She deservedly bagged a Bafta nomination for her role as Quayle's mistress in director J Lee Thompson's groundbreaking kitchen sink drama Woman In A Dressing Gown in 1957, and in 1961 she graced a brace of important studies of race relations and sexuality in post-war Britain with Flame In The Streets, directed by Roy Ward Baker in 1961, and the remarkable Victim.
If Flame In The Streets is notable for its brave attempt to tackle the social reactions to Syms's character attempting to wed a West Indian man, it's Victim that really sticks in the mind. Basil Dearden's tale of a buttoned-up barrister (played with seething restraint by Dirk Bogart) who hides his true sexuality from his wife until a blackmailer steps in was shocking for the time, and gifted Syms a memorable role as the non-comprehending spouse who simply can't get her head around the concept of her husband liking other men.
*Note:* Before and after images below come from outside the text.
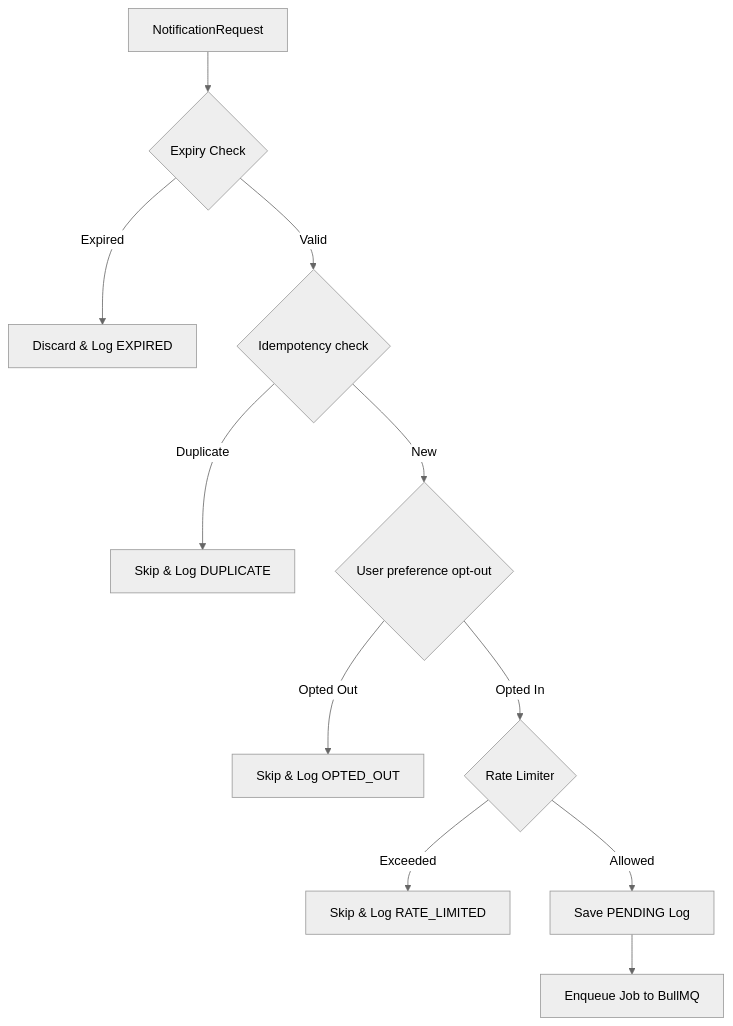
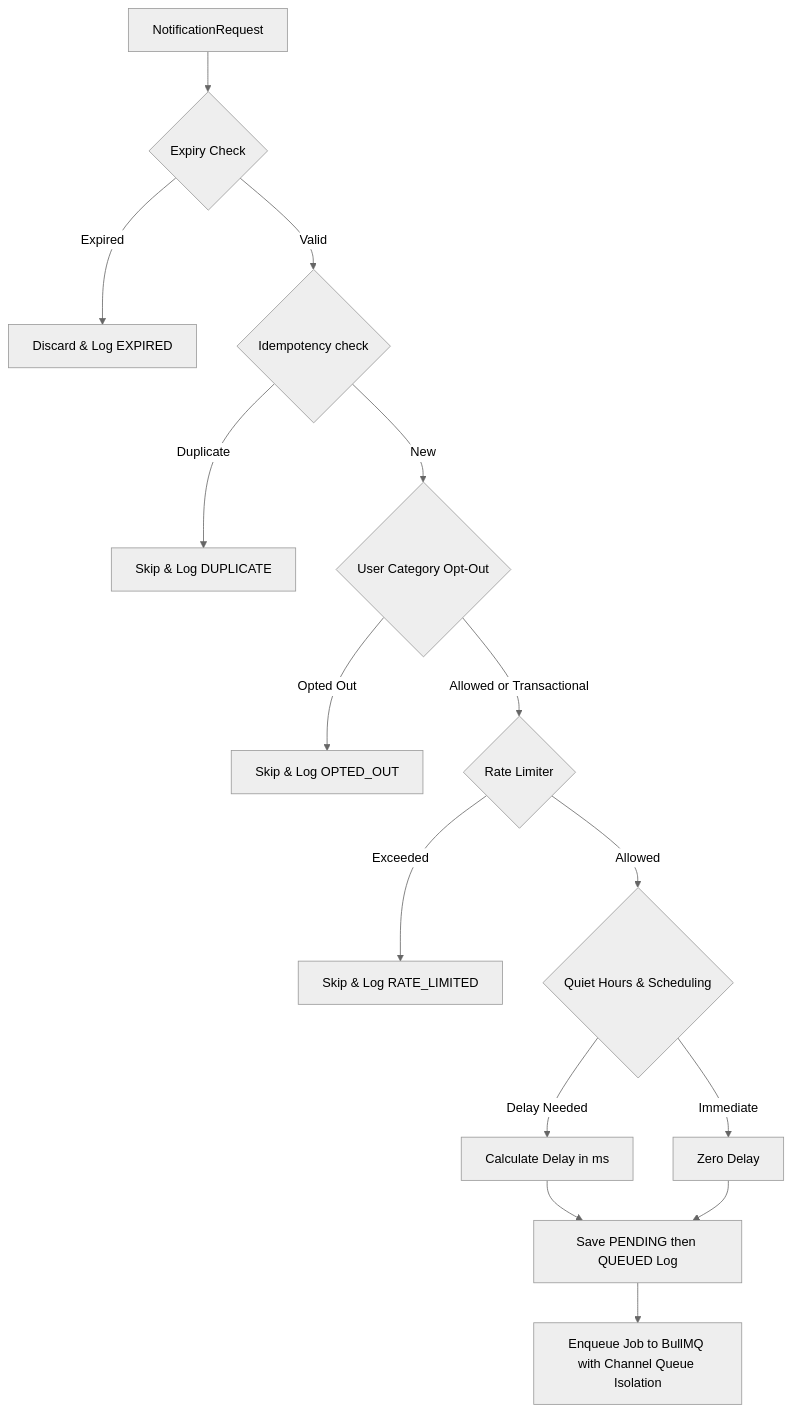
One commit to Omar-Sa6ry/bts-soft changed the first of 2 diagrams in packages/notifications/README.md. Above: the diagram before and after it, drawn with Mermaid (neutral theme). The commit also changed other lines of this file and 62 other files, not shown here.

````diff
--- a/packages/notifications/README.md
+++ b/packages/notifications/README.md
@@ -25,13 +30,17 @@
 ```mermaid
 graph TD
     A[NotificationRequest] --> B{Expiry Check}
     B -- Expired --> C[Discard & Log EXPIRED]
     B -- Valid --> D{Idempotency check}
     D -- Duplicate --> E[Skip & Log DUPLICATE]
-    D -- New --> F{User preference opt-out}
+    D -- New --> F{User Category Opt-Out}
     F -- Opted Out --> G[Skip & Log OPTED_OUT]
-    F -- Opted In --> H{Rate Limiter}
+    F -- Allowed or Transactional --> H{Rate Limiter}
     H -- Exceeded --> I[Skip & Log RATE_LIMITED]
-    H -- Allowed --> J[Save PENDING Log]
-    J --> K[Enqueue Job to BullMQ]
+    H -- Allowed --> J{Quiet Hours & Scheduling}
+    J -- Delay Needed --> K[Calculate Delay in ms]
+    J -- Immediate --> L[Zero Delay]
+    K --> M[Save PENDING then QUEUED Log]
+    L --> M
+    M --> N[Enqueue Job to BullMQ with Channel Queue Isolation]
 ```
````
There's a real empathy and sadness in her performance that still impresses today.
As was often the case in that era, she mostly provided supporting roles to male figures throughout much of the 1960s, but often her performances way outshone the actors she was there to prop up.
She also turned her hand to a remarkable array of roles, playing a light and frothy criminal's lover in the Sid James-fronted comedy The Big Job from 1965 – a kind of Carry On Safe Breaking with both Jim Dale and Dick Emery on hand to push the japes along – and the depressed and alcoholically adrift wife of a condemned man in the 1962 adaptation of Brendan Behan's play The Quare Fellow with equal aplomb.
The range she displayed throughout her career was quite remarkable. She memorably sparred with Tony Hancock in the comedian's dark and criminally under-rated The Punch And Judy Man from 1963 and played a naive nun in the wartime drama Conspiracy Of Hearts in 1960.
This ability to take on wildly different roles allowed Syms to take on interesting parts right up to her later years, including memorable turns in the Granada TV production Margaret Thatcher: The Final Days in 1991, and a scene-stealing appearance as a boozy queen mother in Stephen Frears's film The Queen in 2006.
For me though, I'll remember her most as Maisie King, the shameless stripper in Val Guest's era-defining music biz satire Expresso Bongo from 1959. Alongside Laurence Harvey's shifty manager figure Johnny Jackson and Cliff Richard's wide-eyed musician Bert Rudge, she's brassy, bold and totally believable.
A remarkable performance in a career loaded with them.